Infected by those vapours which arise
From out that noisome gulf, which gaping lies
Between the jaws of hellish jealousy:
A monster, others’ harm, self-misery,
Beauty’s plague, virtue’s scourge, succour of lies;
Who his own joy to his own hurt applies,
And only cherish doth with injury;
Who since he hath, by nature’s special grace,
So piercing paws as spoil when they embrace,
So nimble feet, as stir still, though on thorns;
So many eyes aye seeking their own woe,
So ample ears, as never good news know:
Is it not ill that such a devil wants horns?
I suggest you click here to open the sonnet in a separate window, so that you can refer directly to it as you read on through the analysis.
Reading note: “devil” in the final line is elided to a single syllable “de’il,” creating in effect an internal rhyme with “ill.” This is sometimes made more obvious in editing with the use of “evil” instead of “ill,” in which case both words require elided—or at least rushed—pronunciations.
In a “breathless” (literally) opening quatrain, using a metaphor of pleasant or noxious air, the poem establishes that the very opposite of “true love” is “hellish jealousy.” Iago’s “green-eyed monster” comes to mind, and indeed heads the list that starts in line 5, but by the end of the poem it is clear that we are not just talking about an abstract passion, but rather a jealous person. Has Lord Rich perhaps taken some action to keep Penelope out of Sidney’s company? Or has the poet merely projected jealousy onto his rival, as the cause of his own thwarted designs?
Whatever the cause, the process towards ad hominem attack begins in the second quatrain. A list of six short derogatory phrases gives way in line seven and eight—the middle of the poem—to a two-line clause which suddenly uses the personal pronoun “his.” And the sense of this clause is somewhat specific: personified Jealousy is only capable of deriving “hurt” from his love, and “injures” the one he professes to “cherish.” (The ostensibly de-personalized “succour” at the end of line six need not be, as there was a sense of the word that essentially meant “succorer”; i.e., an enabler of duplicity.)
The sestet pushes personification on into beastialization, as the jealous one is endowed by “nature” with “piercing paws,” “nimble [i.e., nervous or pacing?] feet,” the multiple eyes of Argus, and “ample ears.” This is not just a beast but a monster! And the final line—a very clever punch line—makes clear that the personified Jealousy is specifically the jealous husband himself. Such a monster, the line says, has all the devil’s features except horns. So far, he lacks the horns of a cuckold, an “ill” that the speaker would love to redress!

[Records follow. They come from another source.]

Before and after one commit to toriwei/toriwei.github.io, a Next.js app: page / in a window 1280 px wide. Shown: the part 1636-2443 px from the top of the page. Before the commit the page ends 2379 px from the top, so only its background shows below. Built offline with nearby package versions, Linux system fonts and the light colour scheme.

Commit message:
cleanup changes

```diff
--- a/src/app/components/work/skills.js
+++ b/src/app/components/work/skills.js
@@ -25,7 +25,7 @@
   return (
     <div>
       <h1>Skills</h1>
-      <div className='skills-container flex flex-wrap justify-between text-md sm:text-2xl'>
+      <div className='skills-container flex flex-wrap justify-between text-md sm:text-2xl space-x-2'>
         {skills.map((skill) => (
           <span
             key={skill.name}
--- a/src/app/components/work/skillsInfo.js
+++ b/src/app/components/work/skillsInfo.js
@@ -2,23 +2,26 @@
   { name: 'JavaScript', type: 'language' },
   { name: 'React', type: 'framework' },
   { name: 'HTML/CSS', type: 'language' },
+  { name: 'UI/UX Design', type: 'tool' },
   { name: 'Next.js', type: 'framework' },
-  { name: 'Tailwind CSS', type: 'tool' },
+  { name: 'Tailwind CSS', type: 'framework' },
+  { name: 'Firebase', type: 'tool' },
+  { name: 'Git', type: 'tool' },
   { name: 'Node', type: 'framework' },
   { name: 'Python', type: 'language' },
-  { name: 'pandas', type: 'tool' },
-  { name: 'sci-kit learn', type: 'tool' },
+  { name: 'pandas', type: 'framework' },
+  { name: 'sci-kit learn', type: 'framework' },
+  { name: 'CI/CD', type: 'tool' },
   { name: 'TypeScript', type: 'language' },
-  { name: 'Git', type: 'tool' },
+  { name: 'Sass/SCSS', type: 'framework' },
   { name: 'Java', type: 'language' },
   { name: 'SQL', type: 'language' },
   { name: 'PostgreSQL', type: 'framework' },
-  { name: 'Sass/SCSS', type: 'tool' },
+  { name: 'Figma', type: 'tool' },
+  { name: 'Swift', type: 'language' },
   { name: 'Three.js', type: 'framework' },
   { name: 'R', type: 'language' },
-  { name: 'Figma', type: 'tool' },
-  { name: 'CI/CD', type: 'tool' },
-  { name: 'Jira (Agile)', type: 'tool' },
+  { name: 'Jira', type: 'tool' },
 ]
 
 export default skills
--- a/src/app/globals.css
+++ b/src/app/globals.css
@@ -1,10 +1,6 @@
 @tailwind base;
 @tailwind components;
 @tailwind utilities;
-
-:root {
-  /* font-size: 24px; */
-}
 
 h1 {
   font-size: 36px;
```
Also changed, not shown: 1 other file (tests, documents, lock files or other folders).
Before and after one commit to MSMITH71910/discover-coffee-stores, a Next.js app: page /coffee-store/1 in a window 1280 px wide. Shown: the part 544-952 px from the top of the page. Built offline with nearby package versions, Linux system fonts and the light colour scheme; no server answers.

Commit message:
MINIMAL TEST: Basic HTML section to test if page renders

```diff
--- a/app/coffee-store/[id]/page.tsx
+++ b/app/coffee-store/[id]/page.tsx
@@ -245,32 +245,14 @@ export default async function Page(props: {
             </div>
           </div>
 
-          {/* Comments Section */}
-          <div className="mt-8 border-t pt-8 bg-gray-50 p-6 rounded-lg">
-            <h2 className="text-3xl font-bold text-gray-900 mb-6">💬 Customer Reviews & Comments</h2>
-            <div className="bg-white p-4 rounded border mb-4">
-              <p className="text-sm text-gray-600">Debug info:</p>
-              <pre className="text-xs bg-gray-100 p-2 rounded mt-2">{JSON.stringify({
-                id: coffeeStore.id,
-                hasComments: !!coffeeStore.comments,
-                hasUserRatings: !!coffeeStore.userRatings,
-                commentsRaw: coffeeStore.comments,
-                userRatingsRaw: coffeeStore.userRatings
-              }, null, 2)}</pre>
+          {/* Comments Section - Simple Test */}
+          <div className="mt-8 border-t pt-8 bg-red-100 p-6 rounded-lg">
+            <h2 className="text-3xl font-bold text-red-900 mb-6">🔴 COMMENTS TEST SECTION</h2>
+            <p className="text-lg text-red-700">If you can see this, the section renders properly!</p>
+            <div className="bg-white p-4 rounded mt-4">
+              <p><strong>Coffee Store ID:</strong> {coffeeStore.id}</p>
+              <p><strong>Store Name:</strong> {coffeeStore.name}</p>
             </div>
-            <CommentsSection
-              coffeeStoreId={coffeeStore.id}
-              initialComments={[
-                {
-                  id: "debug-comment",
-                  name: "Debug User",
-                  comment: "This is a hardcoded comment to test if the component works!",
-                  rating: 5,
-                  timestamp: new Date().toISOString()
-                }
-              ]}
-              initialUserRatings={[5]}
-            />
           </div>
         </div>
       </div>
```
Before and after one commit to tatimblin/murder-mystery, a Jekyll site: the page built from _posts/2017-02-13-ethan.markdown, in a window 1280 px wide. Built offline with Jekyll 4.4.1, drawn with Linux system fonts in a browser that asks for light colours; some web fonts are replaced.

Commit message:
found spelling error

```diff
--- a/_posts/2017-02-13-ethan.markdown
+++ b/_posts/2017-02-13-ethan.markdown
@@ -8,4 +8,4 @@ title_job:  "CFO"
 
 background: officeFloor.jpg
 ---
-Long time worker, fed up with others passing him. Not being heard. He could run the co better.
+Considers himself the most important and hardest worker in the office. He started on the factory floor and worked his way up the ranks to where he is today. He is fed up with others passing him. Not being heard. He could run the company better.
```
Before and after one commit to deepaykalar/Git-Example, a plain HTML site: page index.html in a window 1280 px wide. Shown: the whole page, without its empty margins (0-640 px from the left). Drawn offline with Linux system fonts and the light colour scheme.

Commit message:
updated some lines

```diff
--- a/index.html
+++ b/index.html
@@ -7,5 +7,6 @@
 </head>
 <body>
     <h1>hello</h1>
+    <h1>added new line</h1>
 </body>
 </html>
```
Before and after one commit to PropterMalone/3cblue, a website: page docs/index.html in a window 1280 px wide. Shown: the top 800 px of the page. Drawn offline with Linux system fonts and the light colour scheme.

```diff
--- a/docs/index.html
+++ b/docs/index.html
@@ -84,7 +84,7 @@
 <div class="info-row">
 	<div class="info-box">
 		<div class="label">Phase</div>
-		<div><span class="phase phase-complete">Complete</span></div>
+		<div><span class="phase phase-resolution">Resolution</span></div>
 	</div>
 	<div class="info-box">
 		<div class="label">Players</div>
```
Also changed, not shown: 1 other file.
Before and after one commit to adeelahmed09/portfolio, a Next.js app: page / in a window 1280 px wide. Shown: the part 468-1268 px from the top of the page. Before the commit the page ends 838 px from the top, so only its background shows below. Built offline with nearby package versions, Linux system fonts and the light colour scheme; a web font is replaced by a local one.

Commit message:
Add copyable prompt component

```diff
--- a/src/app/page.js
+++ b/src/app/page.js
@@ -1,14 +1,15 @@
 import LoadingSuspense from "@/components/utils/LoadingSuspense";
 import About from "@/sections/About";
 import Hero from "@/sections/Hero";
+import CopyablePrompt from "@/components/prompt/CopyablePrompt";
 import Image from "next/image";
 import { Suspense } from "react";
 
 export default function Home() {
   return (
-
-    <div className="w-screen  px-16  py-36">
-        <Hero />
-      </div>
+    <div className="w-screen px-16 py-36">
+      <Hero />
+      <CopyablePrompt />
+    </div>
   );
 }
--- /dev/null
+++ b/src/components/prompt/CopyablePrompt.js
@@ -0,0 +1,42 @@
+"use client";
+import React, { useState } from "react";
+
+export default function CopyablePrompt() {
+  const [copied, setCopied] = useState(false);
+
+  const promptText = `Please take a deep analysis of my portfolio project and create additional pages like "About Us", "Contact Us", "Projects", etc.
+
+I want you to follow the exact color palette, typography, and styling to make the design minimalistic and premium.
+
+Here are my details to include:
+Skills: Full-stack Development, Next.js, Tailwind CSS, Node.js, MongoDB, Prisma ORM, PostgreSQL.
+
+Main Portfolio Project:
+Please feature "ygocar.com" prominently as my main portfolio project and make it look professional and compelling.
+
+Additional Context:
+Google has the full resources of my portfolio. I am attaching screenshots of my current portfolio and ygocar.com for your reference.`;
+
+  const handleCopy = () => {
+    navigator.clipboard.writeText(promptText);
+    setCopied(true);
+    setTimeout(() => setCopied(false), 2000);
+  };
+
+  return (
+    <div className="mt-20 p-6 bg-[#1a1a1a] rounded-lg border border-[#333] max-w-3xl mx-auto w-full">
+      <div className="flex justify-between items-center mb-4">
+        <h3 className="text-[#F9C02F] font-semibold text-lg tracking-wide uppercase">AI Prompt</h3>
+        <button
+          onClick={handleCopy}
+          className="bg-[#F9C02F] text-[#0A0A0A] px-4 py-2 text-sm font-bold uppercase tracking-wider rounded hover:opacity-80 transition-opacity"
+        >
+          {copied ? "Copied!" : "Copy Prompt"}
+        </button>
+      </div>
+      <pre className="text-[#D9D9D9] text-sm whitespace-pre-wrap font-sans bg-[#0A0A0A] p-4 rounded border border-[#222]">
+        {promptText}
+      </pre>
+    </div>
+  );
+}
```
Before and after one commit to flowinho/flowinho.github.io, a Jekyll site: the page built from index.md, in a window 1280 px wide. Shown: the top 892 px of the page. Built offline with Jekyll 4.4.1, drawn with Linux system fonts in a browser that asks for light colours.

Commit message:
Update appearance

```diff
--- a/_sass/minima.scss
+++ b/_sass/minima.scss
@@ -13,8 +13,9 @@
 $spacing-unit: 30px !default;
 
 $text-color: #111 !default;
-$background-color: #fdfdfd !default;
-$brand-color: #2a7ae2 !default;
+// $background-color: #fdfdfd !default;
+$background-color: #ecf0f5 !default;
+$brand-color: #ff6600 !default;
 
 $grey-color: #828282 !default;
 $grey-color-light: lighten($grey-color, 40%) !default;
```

Next time (weekend of July 10): Sonnet 79
Jonathan Smith is Professor of English at Hanover College, Hanover, Indiana.